As we’ve already seen, your shins will hurt when rollerblading because of several reasons.
The good news is that most of these causes aren’t permanent, meaning you can quickly correct them by using the correct skating techniques or seeking medical attention.
- To solve the problem of undeveloped shin muscles, you only need to be a little patient with yourself. With time, your shin muscles will adapt to rollerblading, and the pain will stop for good.
- Also, you want to resist the urge to over skate by all means. Whether you’re a newbie or an experienced skater, it’s best to control your urge to skate. Therefore reducing your frequency of rollerblading helps to minimize the pressure exerted on the shin, muscles, tendons, and shin bone.
- To correct poor technique, use the correct skating form. This helps to transfer your body weight to the toe balls and away from your shins and ankles.
- Also, you want to avoid rough surfaces, which require a lot of energy for the push and glide motions. Instead, smooth surfaces at a rollerblading rink or skate park should work fine.
- To correct the problem of ill-fitting shoes, the solution lies in buying the best skates for rollerblading. The skates should be comfortable on your feet and lightweight as well.

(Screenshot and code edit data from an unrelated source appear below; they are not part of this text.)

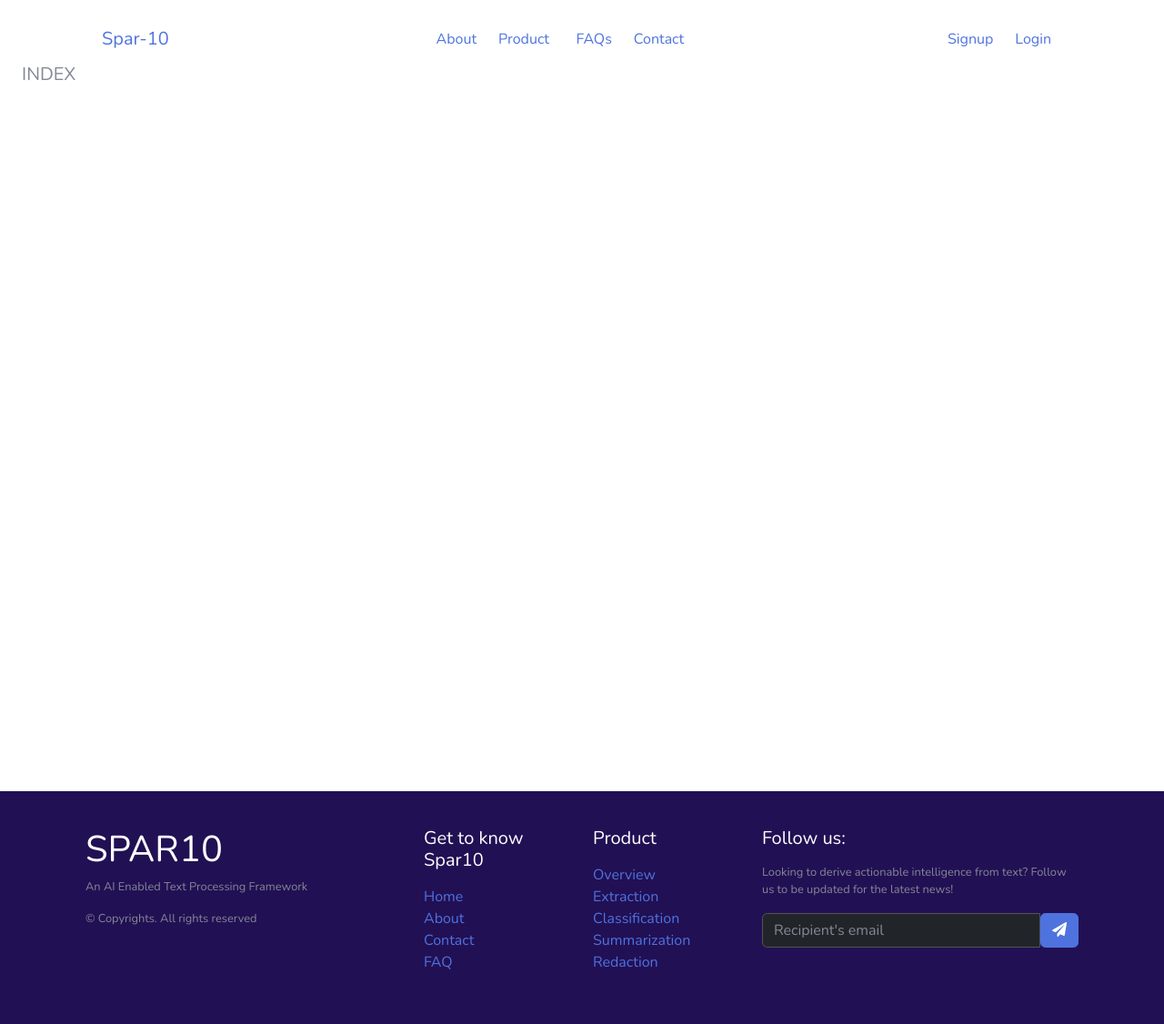
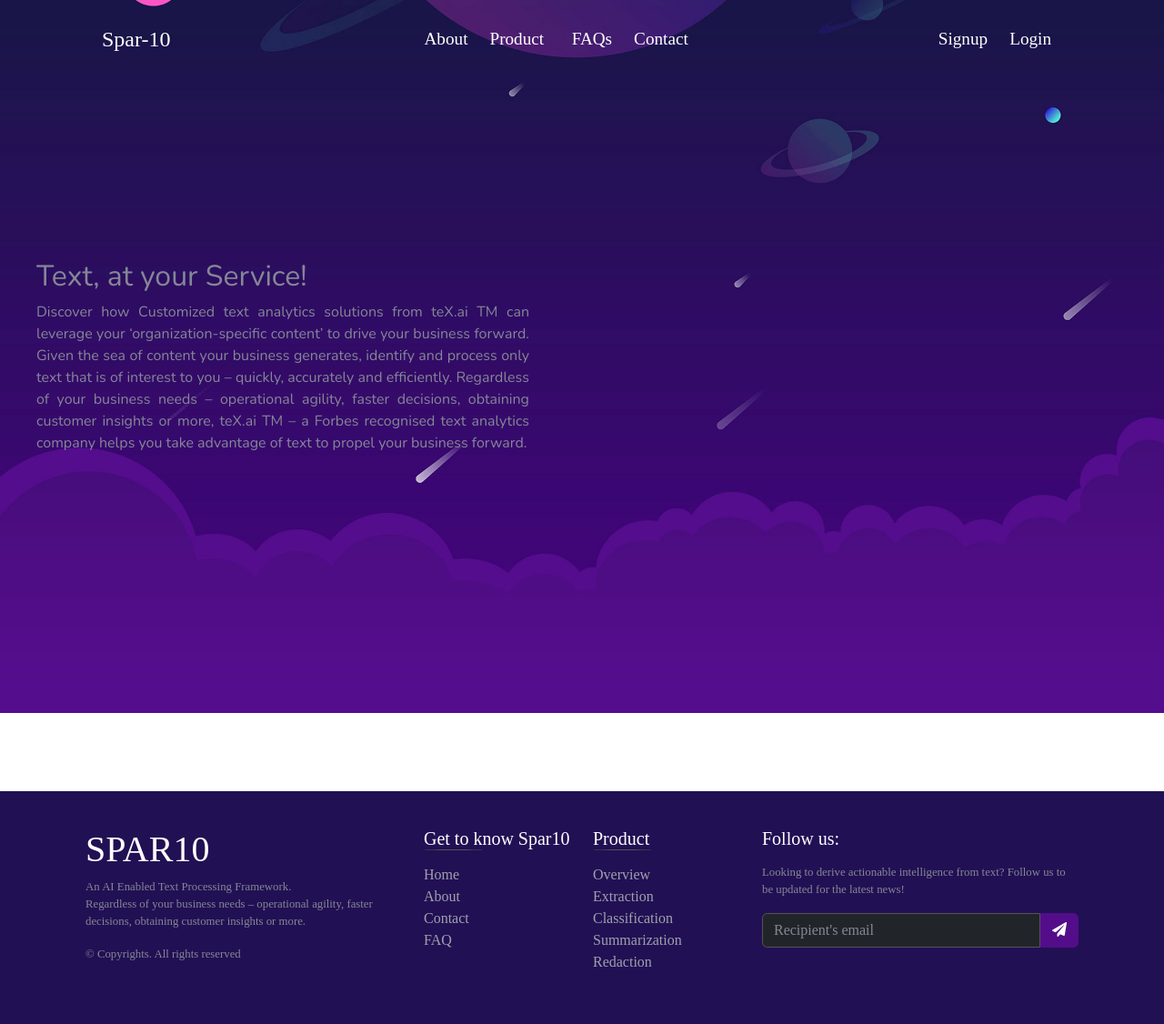
Before and after one commit to Purviharniya/SPAR10, a Flask app: page / in a window 1280 px wide. Shown: the whole page at 91% size. Run offline with Flask 2, Linux system fonts and the light colour scheme; some libraries are stand-ins or nearby versions; some web fonts are replaced.

Commit message:
nav foot styling pt 1

```diff
--- a/static/stylesheets/vendor/css/index.css
+++ b/static/stylesheets/vendor/css/index.css
@@ -4,7 +4,19 @@
   color: white;
   transition: background-color 400ms linear;
 }
-
+.homenav {
+  z-index: 1;
+}
+.homenav .nav-link {
+  font-family: "PlayfairDisplay-Regular";
+  font-size: 1.2rem;
+  color: #fff;
+}
+.homenav .navbar-brand {
+  font-size: 1.5rem;
+  color: #fff;
+  font-family: "PlayfairDisplay-Regular";
+}
 .sidebar .nav-item.dropdown .dropdown-toggle::after,
 .topbar .nav-item.dropdown .dropdown-toggle::after {
   width: 0.1rem;
@@ -19,13 +31,63 @@
 
 .home-footer {
   background-color: #221054;
+  font-family: "PlayfairDisplay-Regular";
+  color: #fff;
+}
+
+.home-footer a {
+  font-family: "PlayfairDisplay-Regular";
+  color: #a0a1ac;
+}
+
+.home-footer a:hover {
+  color: #fff;
 }
 
 .home-footer .form-control {
   background: #212529;
   border-color: #545454;
 }
-
+.home-footer #button-addon2 {
+  border-bottom-left-radius: 0;
+  border-top-left-radius: 0;
+  background-color: #530d8a !important;
+  border-color: #530d8a !important;
+}
 .home-footer .form-control:focus {
   background: #212529;
+  color: #fff;
 }
+
+.index-b1 {
+  position: absolute;
+  top: 0;
+  background-image: url("../images/index-1.jpg");
+  background-repeat: no-repeat;
+  background-size: 100% 100%;
+  min-height: 98vh;
+}
+
+.index-b1 .row {
+  margin-right: 0 !important;
+  min-height: 98vh;
+}
+
+.text-con {
+  padding: 60px 40px;
+  text-align: justify;
+}
+
+.text-col-1 {
+  align-self: center;
+}
+
+.home-footer .title1::after {
+  display: block;
+  content: "";
+  width: 35%;
+  height: 1px;
+  border-radius: 50%;
+  background: #545454;
+  position: absolute;
+}
--- a/templates/index.html
+++ b/templates/index.html
@@ -3,7 +3,35 @@
 
 <!-- add the homepage content here -->
 
-<h5>INDEX</h5>
+<!-- block 1 -->
+<div class="index-b1">
+    <div class="row">
+        <div class="col-md-6 text-col-1">
+            <div class="text-con">
+                <h2 class="big">
+                    Text, at your Service!
+                </h2>
+                <div class="textex">
+                    Discover how Customized text analytics solutions from teX.ai TM can leverage your
+                    ‘organization-specific content’ to drive your business forward. Given the sea of content your
+                    business generates, identify and process only text that is of interest to you – quickly,
+                    accurately
+                    and efficiently.
+
+                    Regardless of your business needs – operational agility, faster decisions, obtaining customer
+                    insights or more, teX.ai TM – a Forbes recognised text analytics company helps you take
+                    advantage of
+                    text to propel your business forward.
+                </div>
+            </div>
+        </div>
+        <div class="col-md-6">
+
+        </div>
+    </div>
+
+</div>
+<!-- end block 1 -->
 
 
 {% endblock %}
--- a/templates/main.html
+++ b/templates/main.html
@@ -82,7 +82,7 @@
     <!-- navbar end -->
 
     <!-- body begin -->
-    <div class="container-fluid" style="min-height: 100vh;">
+    <div style="min-height: 100vh;">
         {% block content %}
 
         {% endblock %}
@@ -96,11 +96,12 @@
             <div class="row gy-4 gx-5">
                 <div class="col-lg-4 col-md-6">
                     <h5 class="h1 text-white">SPAR10</h5>
-                    <p class="small text-muted">An AI Enabled Text Processing Framework</i></p>
+                    <p class="small text-muted">An AI Enabled Text Processing Framework. <br>Regardless of your business
+                        needs – operational agility, faster decisions, obtaining customer insights or more.</p>
                     <p class="small text-muted mb-0">&copy; Copyrights. All rights reserved</p>
                 </div>
                 <div class="col-lg-2 col-md-6">
-                    <h5 class="text-white mb-3">Get to know Spar10</h5>
+                    <h5 class="text-white mb-3 title1">Get to know Spar10</h5>
                     <ul class="list-unstyled text-muted">
                         <li><a href="/">Home</a></li>
                         <li><a href="/about-us">About</a></li>
@@ -109,7 +110,7 @@
                     </ul>
                 </div>
                 <div class="col-lg-2 col-md-6">
-                    <h5 class="text-white mb-3">Product</h5>
+                    <h5 class="text-white mb-3 title1">Product</h5>
                     <ul class="list-unstyled text-muted">
                         <li><a href="/overview">Overview</a></li>
                         <li><a href="/text-extraction">Extraction</a></li>
```
Also changed, not shown: static/stylesheets/vendor/images/index-1.jpg (renamed from static/assets/index-1.jpg).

- If you’ve got the bone disease osteoporosis or you are suspecting it, the best thing to do is seek medical attention. This starts by booking an appointment and getting the problem attended to by a medic.
Shins Hurt when Rollerblading | Wrapping Up
Your shins hurt when rollerblading for several reasons. The pain can be frustrating, and I get it since I’ve been there before.
The good news is, you can solve what causes shin splints and stop the pain for good once and for all.
From my experience and consultation with experts, shins hurt when rollerblading because of undeveloped shin muscles, over skating that overstretches shin muscles, tendons, and shin bone, poor skating technique, rollerblading on hard and rough surfaces, ill-fitting shoes, bone diseases like osteoporosis, and lactic acid from anaerobic respiration.
So, if you want all to go well, correct these causes, and hurting shins will be a thing of the past.